The last person I meet is forty-five-year-old Mr Sivakumar, the assistant manager of the Singapore Art Museum.

Walking me through the installation “Soil Works” by artist Debbie Ding, he tells me that the artist aimed for visitors to explore the significance of soil in a variety of ways. The soil has been excavated from public spaces in Singapore such as under car parks, expressways, and overhead bridges, highlighting just how ubiquitous the material is in daily life.

“The first time I stepped into this gallery I was like, “wow”. There were a lot of things that I probably knew about but when something is presented in a different way, or in a museum, you examine it and have a better understanding of the subject. And I think it’s the same for others as well.  

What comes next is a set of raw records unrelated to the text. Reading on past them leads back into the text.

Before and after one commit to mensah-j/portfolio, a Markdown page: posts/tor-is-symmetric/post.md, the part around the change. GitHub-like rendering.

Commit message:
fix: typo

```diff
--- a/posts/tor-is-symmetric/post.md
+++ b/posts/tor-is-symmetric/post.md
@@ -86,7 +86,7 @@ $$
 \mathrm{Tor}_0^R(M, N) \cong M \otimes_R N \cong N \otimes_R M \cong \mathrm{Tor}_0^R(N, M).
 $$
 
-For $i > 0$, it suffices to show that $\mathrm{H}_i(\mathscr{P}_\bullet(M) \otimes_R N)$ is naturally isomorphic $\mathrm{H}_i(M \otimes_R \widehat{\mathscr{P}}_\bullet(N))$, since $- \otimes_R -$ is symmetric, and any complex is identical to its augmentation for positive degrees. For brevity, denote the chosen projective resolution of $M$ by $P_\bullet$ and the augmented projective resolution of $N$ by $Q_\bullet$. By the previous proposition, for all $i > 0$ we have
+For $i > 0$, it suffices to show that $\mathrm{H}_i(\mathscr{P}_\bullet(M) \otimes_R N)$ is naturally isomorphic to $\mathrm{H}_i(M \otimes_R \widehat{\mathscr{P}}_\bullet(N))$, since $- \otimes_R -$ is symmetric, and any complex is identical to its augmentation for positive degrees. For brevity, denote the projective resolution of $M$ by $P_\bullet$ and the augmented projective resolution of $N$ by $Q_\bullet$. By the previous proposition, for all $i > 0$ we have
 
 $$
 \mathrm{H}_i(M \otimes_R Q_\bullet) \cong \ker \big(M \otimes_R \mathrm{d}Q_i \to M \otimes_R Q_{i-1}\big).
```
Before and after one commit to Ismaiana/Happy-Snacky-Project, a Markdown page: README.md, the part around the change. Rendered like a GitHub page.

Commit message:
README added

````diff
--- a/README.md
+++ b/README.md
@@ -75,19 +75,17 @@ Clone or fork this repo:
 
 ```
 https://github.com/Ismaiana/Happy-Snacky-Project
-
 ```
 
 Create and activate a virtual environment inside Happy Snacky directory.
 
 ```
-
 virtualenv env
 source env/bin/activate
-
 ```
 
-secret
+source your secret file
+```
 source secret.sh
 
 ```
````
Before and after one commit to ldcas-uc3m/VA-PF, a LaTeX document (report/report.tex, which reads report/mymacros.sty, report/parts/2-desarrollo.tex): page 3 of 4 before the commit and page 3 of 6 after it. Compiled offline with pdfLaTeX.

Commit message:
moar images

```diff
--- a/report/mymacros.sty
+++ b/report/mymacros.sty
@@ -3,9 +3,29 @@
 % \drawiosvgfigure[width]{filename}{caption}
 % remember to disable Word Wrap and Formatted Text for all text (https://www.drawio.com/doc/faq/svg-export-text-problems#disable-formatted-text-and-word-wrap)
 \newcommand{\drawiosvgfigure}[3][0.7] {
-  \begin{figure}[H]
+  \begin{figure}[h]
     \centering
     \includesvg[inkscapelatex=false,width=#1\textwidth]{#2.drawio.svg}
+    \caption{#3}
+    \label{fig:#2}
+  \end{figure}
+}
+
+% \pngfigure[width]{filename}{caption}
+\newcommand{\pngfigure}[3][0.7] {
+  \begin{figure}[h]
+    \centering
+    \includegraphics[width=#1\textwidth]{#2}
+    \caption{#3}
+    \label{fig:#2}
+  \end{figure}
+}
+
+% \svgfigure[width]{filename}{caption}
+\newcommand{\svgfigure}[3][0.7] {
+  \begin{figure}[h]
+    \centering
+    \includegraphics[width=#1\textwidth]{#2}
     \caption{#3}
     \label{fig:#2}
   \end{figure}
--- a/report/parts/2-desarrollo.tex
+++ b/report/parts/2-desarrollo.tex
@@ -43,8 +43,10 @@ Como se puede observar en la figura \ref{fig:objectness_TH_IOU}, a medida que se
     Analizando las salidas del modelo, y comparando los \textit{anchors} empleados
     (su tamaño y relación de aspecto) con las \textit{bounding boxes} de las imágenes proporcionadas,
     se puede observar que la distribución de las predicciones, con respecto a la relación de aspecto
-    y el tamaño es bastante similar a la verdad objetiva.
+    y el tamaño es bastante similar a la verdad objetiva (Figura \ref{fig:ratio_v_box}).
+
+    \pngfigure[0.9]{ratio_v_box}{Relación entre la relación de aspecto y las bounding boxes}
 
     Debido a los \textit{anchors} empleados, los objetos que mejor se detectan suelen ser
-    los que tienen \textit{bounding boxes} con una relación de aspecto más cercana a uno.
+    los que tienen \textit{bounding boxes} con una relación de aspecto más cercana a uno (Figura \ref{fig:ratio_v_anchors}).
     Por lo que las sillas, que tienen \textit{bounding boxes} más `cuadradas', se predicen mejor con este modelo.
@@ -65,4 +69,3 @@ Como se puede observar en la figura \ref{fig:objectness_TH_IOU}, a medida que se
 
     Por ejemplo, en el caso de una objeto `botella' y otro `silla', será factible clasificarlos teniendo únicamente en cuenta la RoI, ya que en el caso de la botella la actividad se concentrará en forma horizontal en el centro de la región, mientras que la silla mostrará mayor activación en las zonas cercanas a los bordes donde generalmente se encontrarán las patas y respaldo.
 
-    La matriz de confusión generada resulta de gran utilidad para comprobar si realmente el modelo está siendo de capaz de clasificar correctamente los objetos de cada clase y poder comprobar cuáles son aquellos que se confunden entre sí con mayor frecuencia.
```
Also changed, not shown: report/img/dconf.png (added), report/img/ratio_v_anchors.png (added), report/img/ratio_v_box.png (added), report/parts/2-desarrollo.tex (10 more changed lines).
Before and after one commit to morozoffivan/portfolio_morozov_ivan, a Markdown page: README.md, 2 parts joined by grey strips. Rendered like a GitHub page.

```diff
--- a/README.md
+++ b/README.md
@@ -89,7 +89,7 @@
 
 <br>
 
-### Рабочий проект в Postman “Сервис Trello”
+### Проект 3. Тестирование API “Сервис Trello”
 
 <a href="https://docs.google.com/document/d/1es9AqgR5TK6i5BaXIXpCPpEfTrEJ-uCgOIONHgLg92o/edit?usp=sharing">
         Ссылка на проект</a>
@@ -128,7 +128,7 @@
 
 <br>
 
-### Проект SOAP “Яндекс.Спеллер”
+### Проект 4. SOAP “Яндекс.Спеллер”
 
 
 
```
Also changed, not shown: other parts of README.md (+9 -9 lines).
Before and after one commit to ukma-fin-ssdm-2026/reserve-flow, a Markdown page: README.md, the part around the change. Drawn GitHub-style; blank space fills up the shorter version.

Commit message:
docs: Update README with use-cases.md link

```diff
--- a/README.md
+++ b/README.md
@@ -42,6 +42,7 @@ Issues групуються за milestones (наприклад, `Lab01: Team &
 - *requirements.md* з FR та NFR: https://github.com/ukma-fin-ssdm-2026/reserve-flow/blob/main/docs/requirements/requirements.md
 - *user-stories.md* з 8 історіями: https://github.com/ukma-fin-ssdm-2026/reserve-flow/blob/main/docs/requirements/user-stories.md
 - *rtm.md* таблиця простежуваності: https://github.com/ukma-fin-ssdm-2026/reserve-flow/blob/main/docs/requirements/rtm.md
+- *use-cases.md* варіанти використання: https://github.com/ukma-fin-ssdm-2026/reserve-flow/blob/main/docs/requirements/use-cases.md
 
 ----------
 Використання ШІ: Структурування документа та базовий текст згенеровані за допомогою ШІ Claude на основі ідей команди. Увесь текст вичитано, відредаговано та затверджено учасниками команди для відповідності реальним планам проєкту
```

Even though soil is everywhere, people don’t really think or talk about it until you step into this room.”

He’s right. With the fiery-orange lighting in the room mimicking the hues of clay, and a huge vinyl print of a HDB block peeking out behind mountains of soil, one can’t help but feel as if you’re hundreds of meters beneath the earth’s surface, a tiny grain and yet crucial to the life above it.

(Image: Singapore Art Museum)
In a way, that’s kind of a perfect metaphor for art.

What many people fail to realise is that art can be found anywhere, and it’s around us all the time. It’s in the scars that follow us in life. Or in the soil beneath our feet. Even the seemingly inconspicuous materials we happen to come across can be considered art.

Many of us (myself included) are quick to dismiss contemporary art as too difficult to understand or appreciate. But from what I’ve learnt today, the open-endedness of the artwork is the point.

Contemporary art is meant to open the mind and channel your thoughts down different avenues. Granted, it’s a lot easier said than done, but discussing the artwork with the gallery sitters or even a stranger in the museum really goes a long way in helping to make sense of something.

It’s about seeing things in a new light and from different perspectives. Then, and only then, will the artwork truly come alive and can be appreciated for what it is – a personal, yet not individual expression of imagination.

Singapore Art Museum invites the public to vote for their favourite artwork until the 25th of November 2018, at the lobby of SAM at 8Q. The artist whose artwork receives the most votes is conferred the People’s Choice Award, as well as a cash prize of $5,000.

Results of the President’s Young Talents 2018 will be announced on the 29th of November.

Author

Justin Vanderstraaten Staff writer